§ Problem description: Show every line in the entries below where the word "data" appears.

Exercise inputs section start

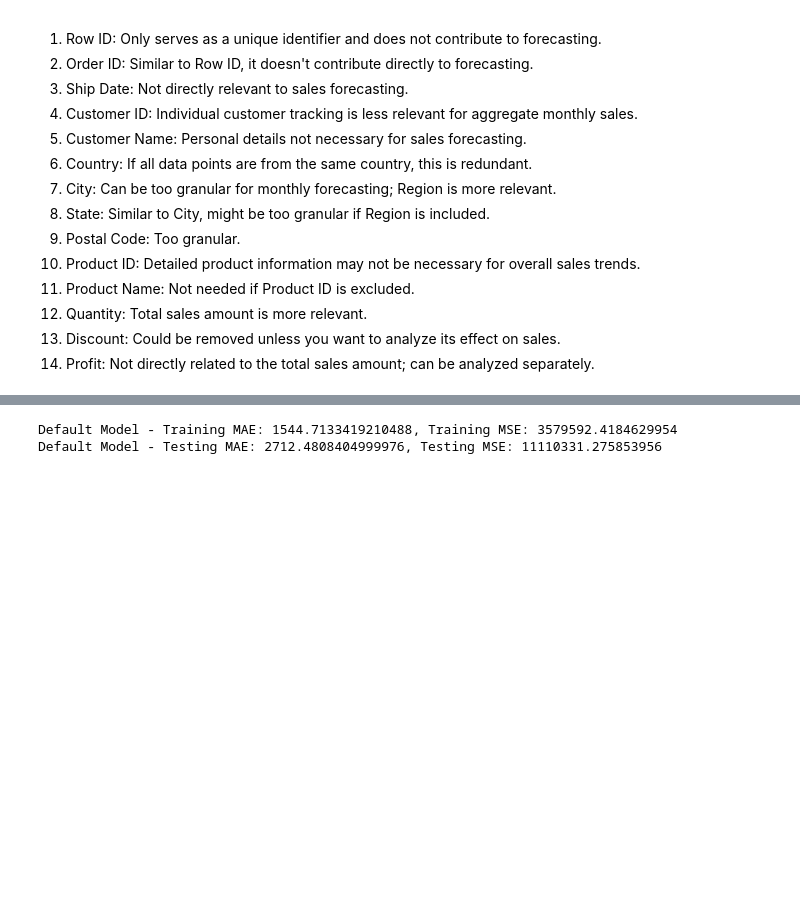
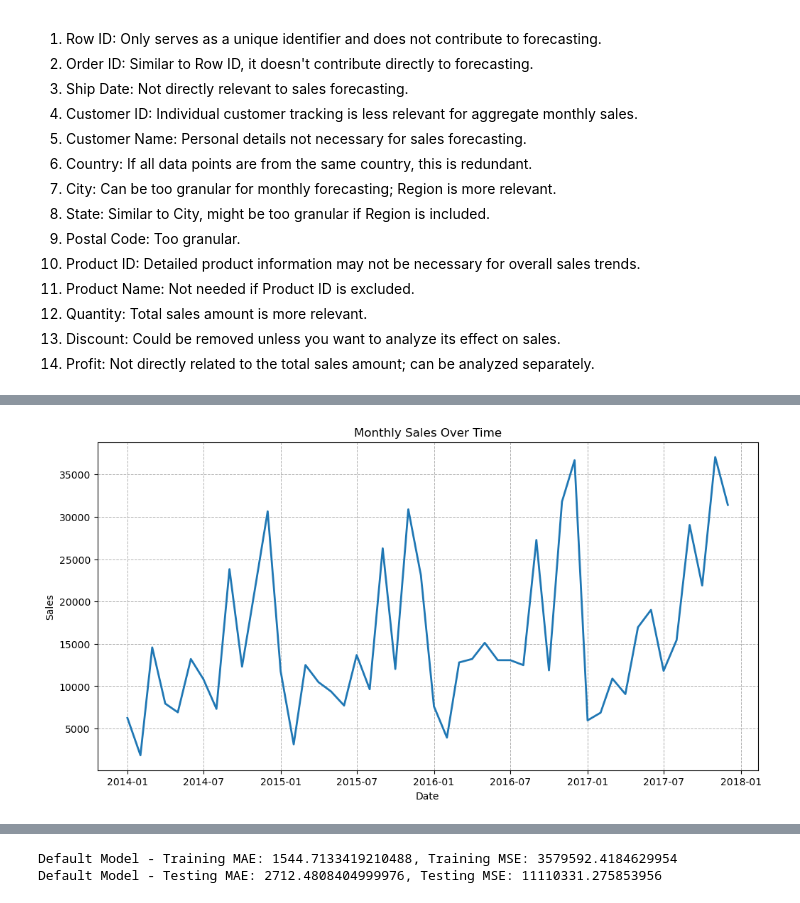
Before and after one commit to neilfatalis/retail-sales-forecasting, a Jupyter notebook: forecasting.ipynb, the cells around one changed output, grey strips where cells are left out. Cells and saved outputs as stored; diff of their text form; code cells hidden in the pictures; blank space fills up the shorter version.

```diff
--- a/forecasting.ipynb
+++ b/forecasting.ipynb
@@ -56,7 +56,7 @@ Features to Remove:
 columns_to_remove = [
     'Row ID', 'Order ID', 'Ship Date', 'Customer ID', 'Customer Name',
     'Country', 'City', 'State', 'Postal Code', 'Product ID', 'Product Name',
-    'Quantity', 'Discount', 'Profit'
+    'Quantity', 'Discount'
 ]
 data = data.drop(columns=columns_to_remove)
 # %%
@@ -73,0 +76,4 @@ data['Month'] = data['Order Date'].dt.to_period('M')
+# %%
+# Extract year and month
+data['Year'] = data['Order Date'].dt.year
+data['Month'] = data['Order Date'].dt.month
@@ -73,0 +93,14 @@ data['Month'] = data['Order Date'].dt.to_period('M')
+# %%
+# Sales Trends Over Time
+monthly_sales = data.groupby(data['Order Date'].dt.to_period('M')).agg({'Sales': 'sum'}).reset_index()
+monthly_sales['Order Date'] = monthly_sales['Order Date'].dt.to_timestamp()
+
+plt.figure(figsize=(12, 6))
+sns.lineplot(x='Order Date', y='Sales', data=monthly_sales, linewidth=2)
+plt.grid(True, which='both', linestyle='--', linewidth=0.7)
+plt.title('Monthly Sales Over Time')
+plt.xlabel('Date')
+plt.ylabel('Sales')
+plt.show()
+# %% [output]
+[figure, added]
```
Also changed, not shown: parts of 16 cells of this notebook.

Exercise inputs section end

§ Task answer:
 data = data.drop(columns=columns_to_remove)
@@ -73,0 +76,4 @@ data['Month'] = data['Order Date'].dt.to_period('M')
+data['Year'] = data['Order Date'].dt.year
+data['Month'] = data['Order Date'].dt.month
@@ -73,0 +93,14 @@ data['Month'] = data['Order Date'].dt.to_period('M')
+monthly_sales = data.groupby(data['Order Date'].dt.to_period('M')).agg({'Sales': 'sum'}).reset_index()
+sns.lineplot(x='Order Date', y='Sales', data=monthly_sales, linewidth=2)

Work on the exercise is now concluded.